The rental market in several cities has observed a sharp decline in demand. And the reason is COVID! The period witnessed such an unexpected collapse in the real estate sector. The pre-COVID demand for houses in rent metro cities like Mumbai, New Delhi, and Bangalore was improving. However, due to a sudden halt, the need for rental properties kept sliding.
The COVID season has brought unrest for owners of all types of properties, be it paying guest house, commercial properties, standalone apartments or apartments of the top real estate builders.
Landlords have faced huge losses during the pandemic year. Landlords who planned to repay housing loans from the rental income of invested properties were hit hard. They faced the loss of rental income and incurred fixed annual maintenance expenses and income tax on notional rent of the property. Many of the house owners negotiated with the tenants to retain them, but many failed due to high expectations and burden of fixed expenses.
Reasons such as job losses, an abrupt shift to work from home culture, and unpredictability of regularisation have made people shift to their hometowns or different areas to reduce expenditures.
The pandemic has altered things for both tenants and landlords.
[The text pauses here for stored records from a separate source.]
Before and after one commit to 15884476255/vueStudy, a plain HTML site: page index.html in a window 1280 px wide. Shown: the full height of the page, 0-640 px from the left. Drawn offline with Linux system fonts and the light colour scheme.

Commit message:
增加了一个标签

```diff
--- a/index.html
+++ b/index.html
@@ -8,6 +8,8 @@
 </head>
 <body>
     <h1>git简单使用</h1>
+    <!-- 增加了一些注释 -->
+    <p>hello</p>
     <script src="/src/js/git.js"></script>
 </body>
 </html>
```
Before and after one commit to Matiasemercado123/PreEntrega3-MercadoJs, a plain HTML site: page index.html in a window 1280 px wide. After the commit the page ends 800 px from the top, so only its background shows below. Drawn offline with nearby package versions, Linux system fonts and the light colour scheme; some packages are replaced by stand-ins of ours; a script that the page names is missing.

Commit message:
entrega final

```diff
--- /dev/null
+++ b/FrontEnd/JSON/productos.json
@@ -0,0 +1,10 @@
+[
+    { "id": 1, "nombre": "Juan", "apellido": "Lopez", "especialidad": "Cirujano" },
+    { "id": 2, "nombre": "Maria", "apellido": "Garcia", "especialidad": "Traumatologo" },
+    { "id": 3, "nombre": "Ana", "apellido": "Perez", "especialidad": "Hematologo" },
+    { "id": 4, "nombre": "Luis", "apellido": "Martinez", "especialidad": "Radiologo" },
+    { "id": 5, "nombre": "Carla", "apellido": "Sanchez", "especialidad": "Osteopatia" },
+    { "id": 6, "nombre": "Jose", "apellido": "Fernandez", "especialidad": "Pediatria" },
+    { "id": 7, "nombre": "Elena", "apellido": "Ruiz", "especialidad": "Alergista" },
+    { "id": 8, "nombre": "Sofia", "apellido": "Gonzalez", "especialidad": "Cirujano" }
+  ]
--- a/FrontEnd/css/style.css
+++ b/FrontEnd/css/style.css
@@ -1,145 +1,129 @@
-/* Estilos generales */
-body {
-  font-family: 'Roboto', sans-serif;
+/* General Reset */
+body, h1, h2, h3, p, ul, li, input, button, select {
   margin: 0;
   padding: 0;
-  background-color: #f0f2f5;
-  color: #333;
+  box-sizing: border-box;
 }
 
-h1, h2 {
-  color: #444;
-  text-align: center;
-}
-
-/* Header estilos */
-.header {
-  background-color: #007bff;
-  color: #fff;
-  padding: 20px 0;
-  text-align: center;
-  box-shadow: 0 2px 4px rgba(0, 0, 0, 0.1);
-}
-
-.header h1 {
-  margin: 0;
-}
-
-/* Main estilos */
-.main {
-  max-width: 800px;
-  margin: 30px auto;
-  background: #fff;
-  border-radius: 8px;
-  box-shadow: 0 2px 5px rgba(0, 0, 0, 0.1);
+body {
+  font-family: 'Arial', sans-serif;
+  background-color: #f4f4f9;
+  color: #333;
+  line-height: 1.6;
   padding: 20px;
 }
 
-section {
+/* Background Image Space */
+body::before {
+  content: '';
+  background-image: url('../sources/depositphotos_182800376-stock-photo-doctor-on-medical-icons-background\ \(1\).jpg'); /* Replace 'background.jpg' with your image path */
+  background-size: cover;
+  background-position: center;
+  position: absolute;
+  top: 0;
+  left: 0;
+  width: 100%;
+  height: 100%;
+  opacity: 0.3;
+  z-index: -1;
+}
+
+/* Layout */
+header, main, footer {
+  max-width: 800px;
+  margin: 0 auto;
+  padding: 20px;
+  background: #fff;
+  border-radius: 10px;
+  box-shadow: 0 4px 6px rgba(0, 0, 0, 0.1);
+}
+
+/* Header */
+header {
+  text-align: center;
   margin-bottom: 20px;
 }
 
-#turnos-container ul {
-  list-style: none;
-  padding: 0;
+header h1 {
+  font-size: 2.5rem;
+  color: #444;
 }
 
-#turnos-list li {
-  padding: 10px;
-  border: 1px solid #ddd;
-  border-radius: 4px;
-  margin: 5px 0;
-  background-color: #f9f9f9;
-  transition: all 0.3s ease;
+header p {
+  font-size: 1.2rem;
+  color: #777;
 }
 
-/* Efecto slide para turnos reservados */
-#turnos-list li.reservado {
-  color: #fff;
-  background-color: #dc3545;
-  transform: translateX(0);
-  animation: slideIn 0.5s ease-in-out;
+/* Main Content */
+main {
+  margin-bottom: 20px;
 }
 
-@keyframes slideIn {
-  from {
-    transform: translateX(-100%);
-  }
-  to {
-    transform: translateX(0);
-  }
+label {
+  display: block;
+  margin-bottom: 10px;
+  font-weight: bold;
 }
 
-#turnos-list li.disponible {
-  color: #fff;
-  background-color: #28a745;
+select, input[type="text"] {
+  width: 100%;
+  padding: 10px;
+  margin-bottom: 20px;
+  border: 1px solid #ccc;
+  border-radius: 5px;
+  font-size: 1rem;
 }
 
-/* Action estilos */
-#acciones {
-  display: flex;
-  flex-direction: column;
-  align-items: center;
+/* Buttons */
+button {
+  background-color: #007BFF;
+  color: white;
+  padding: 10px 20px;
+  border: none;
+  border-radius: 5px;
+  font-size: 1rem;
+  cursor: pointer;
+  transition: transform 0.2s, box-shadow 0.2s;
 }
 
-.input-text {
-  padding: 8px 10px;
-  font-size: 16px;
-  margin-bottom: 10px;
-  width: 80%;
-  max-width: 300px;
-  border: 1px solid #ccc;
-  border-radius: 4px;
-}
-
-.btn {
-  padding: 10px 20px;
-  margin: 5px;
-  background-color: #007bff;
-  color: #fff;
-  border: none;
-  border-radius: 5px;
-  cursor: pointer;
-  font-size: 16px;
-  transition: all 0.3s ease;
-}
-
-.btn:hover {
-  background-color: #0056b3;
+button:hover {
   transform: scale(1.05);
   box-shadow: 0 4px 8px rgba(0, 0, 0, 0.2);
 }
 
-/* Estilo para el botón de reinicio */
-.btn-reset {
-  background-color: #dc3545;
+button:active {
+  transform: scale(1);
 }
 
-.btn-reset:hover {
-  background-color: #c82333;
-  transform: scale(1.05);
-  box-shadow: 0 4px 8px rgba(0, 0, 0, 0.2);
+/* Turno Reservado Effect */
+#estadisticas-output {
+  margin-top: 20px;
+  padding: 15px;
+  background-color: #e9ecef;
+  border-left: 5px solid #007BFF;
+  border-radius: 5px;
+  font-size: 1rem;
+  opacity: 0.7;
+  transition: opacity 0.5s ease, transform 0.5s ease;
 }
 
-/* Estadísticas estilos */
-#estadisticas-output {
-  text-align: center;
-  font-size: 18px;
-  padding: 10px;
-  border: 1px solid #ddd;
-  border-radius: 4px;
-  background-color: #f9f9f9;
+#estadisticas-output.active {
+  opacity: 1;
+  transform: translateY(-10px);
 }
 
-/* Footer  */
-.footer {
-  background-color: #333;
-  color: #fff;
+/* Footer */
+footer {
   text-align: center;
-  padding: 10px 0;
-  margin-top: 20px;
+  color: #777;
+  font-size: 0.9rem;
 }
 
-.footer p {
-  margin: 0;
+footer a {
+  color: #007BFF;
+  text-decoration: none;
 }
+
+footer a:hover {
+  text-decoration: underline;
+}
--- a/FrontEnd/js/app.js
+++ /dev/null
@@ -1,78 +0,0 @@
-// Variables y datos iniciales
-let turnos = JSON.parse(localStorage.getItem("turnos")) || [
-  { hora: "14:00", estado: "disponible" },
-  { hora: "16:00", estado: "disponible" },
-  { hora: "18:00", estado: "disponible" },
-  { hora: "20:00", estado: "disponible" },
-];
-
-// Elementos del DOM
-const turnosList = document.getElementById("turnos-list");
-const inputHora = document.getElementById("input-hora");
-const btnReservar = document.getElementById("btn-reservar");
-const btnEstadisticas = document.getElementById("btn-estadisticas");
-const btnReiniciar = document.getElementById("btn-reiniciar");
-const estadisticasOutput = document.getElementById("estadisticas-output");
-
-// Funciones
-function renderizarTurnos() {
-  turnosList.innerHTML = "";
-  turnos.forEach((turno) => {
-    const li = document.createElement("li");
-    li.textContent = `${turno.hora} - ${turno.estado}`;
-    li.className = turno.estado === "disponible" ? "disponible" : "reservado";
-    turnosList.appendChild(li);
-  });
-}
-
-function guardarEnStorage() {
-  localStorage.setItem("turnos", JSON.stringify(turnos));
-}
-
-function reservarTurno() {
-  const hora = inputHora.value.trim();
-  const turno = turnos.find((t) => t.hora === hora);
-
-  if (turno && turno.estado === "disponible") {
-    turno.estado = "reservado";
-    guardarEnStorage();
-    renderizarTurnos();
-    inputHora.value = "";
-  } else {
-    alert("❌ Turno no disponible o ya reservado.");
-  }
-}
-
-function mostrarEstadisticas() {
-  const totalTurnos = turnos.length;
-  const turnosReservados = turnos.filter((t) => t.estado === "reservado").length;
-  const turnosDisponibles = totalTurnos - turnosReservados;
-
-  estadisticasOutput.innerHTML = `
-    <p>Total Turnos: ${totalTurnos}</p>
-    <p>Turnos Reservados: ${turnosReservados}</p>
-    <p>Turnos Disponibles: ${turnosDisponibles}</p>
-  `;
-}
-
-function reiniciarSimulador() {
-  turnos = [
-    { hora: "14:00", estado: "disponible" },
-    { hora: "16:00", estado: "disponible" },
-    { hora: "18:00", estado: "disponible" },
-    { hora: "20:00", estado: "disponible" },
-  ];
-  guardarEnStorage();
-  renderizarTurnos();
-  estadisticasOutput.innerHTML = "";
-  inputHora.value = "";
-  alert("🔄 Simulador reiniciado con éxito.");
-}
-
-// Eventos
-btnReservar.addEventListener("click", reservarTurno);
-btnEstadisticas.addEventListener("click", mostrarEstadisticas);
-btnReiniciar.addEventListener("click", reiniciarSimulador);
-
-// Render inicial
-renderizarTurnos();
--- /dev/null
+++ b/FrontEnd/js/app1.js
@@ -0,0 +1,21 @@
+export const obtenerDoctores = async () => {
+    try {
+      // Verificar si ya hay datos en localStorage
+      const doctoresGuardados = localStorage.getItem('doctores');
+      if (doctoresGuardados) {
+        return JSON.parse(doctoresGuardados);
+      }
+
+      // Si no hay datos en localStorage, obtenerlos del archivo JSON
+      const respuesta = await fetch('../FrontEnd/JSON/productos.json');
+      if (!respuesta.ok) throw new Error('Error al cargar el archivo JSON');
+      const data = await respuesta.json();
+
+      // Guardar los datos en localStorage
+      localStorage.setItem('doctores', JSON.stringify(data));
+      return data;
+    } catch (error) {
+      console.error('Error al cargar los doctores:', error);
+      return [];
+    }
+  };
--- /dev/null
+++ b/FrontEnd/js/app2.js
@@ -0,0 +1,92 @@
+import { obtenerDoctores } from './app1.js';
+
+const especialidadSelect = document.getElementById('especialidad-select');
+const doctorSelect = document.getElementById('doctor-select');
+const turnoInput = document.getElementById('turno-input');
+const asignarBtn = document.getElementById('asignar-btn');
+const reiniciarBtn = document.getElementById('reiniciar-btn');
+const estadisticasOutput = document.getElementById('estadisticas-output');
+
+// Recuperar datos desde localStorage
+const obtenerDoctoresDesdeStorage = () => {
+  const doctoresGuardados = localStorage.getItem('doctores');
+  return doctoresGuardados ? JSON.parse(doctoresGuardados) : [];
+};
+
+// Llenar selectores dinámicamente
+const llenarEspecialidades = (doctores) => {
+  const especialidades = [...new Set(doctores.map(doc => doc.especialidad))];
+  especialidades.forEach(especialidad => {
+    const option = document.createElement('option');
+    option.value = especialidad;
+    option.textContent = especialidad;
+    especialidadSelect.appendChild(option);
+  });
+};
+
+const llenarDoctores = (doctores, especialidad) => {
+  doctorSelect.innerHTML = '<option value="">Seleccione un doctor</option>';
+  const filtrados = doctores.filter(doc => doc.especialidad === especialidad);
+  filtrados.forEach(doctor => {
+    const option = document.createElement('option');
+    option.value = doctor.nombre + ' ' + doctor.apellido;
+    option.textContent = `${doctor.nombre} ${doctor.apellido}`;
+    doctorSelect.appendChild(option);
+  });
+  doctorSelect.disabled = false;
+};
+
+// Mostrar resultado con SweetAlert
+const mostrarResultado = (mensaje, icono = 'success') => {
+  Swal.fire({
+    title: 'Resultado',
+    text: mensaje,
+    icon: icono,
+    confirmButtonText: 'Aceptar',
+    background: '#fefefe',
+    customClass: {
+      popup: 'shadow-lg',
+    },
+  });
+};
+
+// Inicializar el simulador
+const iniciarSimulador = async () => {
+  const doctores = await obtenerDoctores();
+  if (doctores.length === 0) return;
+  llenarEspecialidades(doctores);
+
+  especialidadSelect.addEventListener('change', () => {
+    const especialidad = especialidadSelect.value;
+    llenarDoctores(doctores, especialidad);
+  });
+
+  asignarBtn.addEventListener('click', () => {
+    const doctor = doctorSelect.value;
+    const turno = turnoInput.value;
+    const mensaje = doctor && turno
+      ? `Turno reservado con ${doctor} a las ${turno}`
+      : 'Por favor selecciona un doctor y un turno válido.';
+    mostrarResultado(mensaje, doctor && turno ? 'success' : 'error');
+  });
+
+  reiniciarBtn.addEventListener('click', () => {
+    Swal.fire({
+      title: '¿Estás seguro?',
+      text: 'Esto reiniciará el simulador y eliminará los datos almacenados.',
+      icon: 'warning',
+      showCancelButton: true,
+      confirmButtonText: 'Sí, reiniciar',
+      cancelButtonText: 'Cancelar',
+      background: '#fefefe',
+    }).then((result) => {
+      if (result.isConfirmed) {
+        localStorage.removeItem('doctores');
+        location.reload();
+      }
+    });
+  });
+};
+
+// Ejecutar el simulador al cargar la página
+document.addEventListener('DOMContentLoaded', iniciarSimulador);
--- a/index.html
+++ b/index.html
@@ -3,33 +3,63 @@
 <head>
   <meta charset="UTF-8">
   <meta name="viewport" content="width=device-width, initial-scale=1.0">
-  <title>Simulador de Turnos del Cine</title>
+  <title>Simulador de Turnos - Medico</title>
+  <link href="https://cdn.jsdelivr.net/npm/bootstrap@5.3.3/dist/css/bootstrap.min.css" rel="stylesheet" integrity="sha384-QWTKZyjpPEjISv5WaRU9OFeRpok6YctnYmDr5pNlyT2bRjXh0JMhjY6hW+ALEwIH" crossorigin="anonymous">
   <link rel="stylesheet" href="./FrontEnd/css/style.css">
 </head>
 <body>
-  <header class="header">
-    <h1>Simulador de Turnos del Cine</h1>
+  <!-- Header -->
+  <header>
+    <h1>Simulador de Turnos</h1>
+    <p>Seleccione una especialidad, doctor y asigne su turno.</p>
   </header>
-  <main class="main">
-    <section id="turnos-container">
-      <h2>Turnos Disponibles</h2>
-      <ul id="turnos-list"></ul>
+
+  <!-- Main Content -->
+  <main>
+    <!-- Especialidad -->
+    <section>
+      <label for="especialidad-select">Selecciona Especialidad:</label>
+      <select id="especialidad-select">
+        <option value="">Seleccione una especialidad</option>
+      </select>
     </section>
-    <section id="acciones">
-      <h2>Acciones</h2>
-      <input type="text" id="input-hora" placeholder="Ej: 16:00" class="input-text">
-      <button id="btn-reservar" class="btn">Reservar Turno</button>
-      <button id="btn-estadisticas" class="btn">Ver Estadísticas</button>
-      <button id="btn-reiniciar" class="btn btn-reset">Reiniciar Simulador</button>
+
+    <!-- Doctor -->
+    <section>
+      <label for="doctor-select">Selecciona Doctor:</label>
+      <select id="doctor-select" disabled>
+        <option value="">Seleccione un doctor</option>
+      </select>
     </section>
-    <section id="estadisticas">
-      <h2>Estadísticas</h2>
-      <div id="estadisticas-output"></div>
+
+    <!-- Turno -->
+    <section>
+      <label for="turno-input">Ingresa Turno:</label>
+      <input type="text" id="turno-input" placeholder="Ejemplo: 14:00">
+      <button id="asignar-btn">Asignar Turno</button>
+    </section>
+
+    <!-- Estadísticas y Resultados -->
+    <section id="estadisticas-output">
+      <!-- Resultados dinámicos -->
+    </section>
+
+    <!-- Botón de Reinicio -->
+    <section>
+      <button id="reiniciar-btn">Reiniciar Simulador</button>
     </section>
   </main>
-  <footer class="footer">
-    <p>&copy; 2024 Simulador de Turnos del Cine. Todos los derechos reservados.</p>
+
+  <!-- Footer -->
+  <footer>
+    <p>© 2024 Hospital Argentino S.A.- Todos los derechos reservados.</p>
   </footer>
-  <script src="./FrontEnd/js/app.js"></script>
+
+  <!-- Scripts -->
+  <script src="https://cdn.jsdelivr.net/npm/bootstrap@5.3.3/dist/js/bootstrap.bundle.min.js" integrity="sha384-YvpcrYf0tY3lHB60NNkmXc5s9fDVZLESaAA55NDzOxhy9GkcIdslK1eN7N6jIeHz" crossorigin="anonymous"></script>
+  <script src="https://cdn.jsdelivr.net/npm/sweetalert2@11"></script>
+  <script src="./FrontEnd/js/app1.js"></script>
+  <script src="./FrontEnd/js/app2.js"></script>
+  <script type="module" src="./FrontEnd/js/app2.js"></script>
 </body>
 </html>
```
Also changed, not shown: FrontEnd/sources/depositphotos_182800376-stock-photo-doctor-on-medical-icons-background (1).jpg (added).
During the COVID period, there has been a substantial increase in the demand for properties situated in the city’s outskirts. These were the areas which were never approached before because of the inconvenience in the city reach.
But what is the logic behind that?
Employees returning to the city may choose to live in cost-effective homes, with the organisations adopting work from home or partial work from home culture.
Yes! the trend of residential stay may shift beyond the city limits. More spacious and affordable houses outside the city’s peripherals will attract tenants who work from home. Wow! Can imagine a perfect family home. This can also attract investment opportunities in those areas. Hence, buyers and tenants can both prefer to choose the peripheral regions. The pandemic has altered things for both tenants and landlords.
The job regularisation would be gradual and not sudden. Various organisations are yet to decide about the future working culture to be adopted. However, the prices for rented properties within the city limits are still a question mark. Hence, there may be negotiations between the tenant and landlord for the house property’s rent unless there is a complete normalisation. There will be a rise in competition because of many vacant houses available for rent in the market.
Once life is back to normal, the rented property prices may bounce back to the pre-COVID situation.
However, after some time when the rented properties’ demand is stable, the prices will get readjusted either upwards or downwards depending upon the work culture to be adopted in the future. Also, there would be preferences by the landlords between those regularly working from the office and those partially or completely working from home.
Hence, the picture is still not clear. But the landlords are waiting for the usual trend and tenants to come back soon.
For any clarifications/feedback on the topic, please contact the writer at firstname.lastname@example.org